Airey Neave joined the Territorial Army as a Royal Artillery officer and was called up to regular service at the beginning of the war.
He was sent to France in February 1940 as part of a searchlight regiment, but was wounded and captured by the Germans at Calais in May 1940.
In April 1941 he escaped from a POW camp in German-occupied western Poland, but was captured while trying to enter Soviet-controlled Poland and was briefly in the hands of the Gestapo. He was then sent to Colditz Castle.
Neave escaped from Colditz at his second attempt in January 1942, using a trap door beneath the camp’s theatre stage during a show. Disguised in home-made German uniforms, he and a fellow prisoner walked out of the prison, then travelled by train and on foot into neutral Switzerland.

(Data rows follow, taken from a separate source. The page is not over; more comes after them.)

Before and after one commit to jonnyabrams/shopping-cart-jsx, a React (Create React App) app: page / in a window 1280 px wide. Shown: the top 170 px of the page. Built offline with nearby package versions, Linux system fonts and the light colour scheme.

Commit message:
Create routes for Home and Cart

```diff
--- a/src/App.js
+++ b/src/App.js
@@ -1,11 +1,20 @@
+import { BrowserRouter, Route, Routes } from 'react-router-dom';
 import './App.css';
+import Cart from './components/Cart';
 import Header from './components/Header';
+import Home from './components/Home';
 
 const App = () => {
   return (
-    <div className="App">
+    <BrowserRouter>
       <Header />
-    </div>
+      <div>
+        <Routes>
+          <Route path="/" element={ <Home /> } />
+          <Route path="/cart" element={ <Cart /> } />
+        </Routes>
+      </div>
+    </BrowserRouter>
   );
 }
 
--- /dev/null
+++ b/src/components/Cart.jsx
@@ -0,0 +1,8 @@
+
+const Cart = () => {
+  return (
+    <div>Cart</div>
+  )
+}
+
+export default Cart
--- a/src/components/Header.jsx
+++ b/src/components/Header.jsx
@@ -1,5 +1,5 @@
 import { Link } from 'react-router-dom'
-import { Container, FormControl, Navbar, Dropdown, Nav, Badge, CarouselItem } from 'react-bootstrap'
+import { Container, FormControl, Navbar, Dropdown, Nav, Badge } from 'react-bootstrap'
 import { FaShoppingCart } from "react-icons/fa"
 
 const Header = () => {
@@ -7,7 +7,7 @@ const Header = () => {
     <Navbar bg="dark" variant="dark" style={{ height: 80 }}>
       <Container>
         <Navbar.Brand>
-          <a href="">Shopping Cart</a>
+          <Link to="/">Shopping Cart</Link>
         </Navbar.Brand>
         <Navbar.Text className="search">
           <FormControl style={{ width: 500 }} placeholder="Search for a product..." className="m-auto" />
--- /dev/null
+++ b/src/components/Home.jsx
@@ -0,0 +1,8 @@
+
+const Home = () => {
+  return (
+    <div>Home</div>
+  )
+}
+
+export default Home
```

Neave eventually returned to England, becoming the first British officer to make a ‘home run’ from Colditz. After the war Neave became a Member of Parliament, but was killed in 1979 by an Irish Republican terror group who planted a bomb beneath his car, which exploded as he drove out of the Palace of Westminster car park.